EU Wants To Ban SUVs From City Centres

Wed 5th Feb 2020

A major European think tank that advises the European Commission has published a report which points the finger at SUVs as being more dangerous than other passenger cars.

The European Transport Safety Council (ETSC) suggests that local authorities should consider banning SUVs as their research shows that a collision with an SUV has a higher instance of severe injury or death for pedestrians. 

The ETSC points out that there were 51,300 pedestrians and 19,450 cyclists killed on European Union roads between 2010 and 2018, but that fatal accidents involving cyclists were declining eight times slower than fatalities from those within vehicles. The research may suggest that while occupants of bigger vehicles may be safer, those on the outside are not.

 “Research shows that the risk of severe injury or death for a pedestrian is higher in collisions with Sport Utility Vehicles (SUVs) and vans compared to passenger cars,” says the ETSC report.

Three design factors influence more severe collisions: SUVs and vans are stiffer, they have higher bumpers and are heavier.”

Many cities already ban certain types of vehicles entering central locations and in London, Transport for London insists that for any vehicle weighing more than 12 tonnes, minimum visibility standards from the cab must be met. It’s that nod to the fact that larger vehicles are more dangerous which has sparked the debate on SUVs in cities.

Graziella Jost, the ETSC’s projects director said: “The EU is facing a multitude of challenges: the climate emergency; road deaths and serious injuries; air pollution and obesity.  Policies that improve the safety of cycling and walking can also make a major contribution to tackling all these challenges.
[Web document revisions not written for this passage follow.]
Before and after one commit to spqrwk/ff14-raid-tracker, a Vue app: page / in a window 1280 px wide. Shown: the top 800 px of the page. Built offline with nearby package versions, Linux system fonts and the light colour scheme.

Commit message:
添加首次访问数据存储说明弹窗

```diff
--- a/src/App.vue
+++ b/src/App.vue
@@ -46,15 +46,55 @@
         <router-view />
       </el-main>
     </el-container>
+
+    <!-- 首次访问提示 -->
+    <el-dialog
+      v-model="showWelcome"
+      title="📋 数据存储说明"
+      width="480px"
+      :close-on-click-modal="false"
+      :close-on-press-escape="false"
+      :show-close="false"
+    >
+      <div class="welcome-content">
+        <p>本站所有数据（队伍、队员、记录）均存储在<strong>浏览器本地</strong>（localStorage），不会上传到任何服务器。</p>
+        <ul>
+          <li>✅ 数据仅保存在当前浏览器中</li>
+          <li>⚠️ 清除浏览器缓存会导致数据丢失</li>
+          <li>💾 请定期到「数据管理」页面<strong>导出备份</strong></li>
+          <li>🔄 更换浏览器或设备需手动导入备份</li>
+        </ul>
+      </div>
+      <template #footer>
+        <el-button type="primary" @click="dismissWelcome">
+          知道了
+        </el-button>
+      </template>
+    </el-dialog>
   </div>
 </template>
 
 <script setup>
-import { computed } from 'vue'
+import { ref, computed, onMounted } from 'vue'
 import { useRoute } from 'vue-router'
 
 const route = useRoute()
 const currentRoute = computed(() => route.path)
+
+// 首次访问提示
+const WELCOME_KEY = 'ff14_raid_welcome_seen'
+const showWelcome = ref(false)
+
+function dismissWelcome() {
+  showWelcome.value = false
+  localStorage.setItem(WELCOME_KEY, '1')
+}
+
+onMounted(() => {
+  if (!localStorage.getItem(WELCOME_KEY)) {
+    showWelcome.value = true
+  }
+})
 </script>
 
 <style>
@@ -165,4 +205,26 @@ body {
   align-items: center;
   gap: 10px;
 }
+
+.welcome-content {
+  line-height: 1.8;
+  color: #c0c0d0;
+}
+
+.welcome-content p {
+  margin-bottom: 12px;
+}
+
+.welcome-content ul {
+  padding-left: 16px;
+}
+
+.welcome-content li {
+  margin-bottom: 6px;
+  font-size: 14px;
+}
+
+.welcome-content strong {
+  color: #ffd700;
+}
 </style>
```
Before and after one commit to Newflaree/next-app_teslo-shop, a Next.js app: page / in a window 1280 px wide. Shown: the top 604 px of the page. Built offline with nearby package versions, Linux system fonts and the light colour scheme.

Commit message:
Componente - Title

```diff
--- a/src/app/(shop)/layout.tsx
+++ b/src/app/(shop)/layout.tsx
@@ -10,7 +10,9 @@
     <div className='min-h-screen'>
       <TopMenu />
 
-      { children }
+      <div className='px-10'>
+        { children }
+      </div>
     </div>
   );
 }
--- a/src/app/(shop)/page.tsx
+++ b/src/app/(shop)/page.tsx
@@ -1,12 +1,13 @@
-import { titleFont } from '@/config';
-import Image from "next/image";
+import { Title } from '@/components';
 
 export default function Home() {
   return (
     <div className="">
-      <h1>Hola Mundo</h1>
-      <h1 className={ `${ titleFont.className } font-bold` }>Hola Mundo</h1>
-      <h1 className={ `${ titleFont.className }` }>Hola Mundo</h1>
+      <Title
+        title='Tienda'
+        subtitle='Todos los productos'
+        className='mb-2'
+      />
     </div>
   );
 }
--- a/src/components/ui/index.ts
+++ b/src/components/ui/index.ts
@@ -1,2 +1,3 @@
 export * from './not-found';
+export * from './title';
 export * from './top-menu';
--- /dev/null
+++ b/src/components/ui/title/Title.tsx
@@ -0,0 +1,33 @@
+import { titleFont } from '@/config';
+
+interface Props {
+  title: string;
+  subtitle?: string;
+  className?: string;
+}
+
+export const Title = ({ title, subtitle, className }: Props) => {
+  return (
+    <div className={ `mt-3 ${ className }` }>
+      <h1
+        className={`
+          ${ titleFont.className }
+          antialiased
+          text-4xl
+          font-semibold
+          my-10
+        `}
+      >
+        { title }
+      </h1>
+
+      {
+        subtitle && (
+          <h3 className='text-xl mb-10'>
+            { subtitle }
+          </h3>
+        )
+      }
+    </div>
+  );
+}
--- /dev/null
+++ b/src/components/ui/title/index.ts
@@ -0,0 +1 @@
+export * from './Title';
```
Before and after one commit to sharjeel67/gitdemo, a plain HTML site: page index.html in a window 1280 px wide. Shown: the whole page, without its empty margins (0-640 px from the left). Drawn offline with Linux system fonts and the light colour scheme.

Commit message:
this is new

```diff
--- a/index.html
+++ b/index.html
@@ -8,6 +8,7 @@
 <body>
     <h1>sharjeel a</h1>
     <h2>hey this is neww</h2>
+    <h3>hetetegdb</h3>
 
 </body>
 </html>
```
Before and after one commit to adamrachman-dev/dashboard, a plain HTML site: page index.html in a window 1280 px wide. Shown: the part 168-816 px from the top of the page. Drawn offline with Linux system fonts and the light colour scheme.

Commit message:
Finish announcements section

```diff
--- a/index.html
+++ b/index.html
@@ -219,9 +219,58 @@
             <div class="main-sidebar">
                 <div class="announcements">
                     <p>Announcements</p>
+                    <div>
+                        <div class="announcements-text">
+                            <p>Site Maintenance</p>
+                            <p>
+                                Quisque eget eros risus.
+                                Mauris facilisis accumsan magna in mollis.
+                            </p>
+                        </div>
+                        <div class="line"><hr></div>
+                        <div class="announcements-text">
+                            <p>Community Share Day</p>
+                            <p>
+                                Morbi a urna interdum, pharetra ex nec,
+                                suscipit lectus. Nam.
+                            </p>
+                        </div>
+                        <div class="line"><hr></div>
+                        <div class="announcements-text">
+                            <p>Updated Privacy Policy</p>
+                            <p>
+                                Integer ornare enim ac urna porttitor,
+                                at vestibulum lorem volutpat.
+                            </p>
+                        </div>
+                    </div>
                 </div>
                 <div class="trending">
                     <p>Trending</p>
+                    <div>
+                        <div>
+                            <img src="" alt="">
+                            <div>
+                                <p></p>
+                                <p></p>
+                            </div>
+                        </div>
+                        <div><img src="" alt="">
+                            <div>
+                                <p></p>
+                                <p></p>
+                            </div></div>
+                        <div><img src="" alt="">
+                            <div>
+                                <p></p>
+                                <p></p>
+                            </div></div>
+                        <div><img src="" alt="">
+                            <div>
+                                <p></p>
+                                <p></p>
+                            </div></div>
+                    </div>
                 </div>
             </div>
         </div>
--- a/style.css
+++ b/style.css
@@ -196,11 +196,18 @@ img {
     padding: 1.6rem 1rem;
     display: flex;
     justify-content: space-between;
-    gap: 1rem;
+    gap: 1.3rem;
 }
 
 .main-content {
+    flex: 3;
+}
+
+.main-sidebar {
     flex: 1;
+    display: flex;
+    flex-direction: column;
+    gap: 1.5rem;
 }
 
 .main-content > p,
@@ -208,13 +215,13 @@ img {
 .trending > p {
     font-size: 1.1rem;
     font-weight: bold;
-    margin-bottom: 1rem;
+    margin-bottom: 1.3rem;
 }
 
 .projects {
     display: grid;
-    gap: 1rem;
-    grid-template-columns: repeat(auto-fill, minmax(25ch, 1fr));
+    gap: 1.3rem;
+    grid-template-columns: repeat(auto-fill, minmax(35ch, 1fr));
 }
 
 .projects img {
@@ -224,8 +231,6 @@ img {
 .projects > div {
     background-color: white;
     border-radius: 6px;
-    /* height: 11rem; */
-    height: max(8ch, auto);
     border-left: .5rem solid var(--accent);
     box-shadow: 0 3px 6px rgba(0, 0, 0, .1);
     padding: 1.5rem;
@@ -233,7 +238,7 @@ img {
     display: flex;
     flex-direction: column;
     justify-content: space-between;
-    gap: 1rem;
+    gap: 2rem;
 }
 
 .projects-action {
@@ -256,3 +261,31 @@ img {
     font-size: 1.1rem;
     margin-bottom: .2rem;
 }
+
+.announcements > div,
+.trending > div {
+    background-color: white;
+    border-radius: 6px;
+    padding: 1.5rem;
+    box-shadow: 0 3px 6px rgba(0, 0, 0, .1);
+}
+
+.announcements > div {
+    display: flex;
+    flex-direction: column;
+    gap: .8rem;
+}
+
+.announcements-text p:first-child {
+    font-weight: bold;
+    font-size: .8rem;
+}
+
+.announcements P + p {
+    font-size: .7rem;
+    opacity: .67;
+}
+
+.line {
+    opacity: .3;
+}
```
Some EU countries, the Netherlands and Denmark in particular, are showing the way forward.  If they can do it, so can the rest of the EU."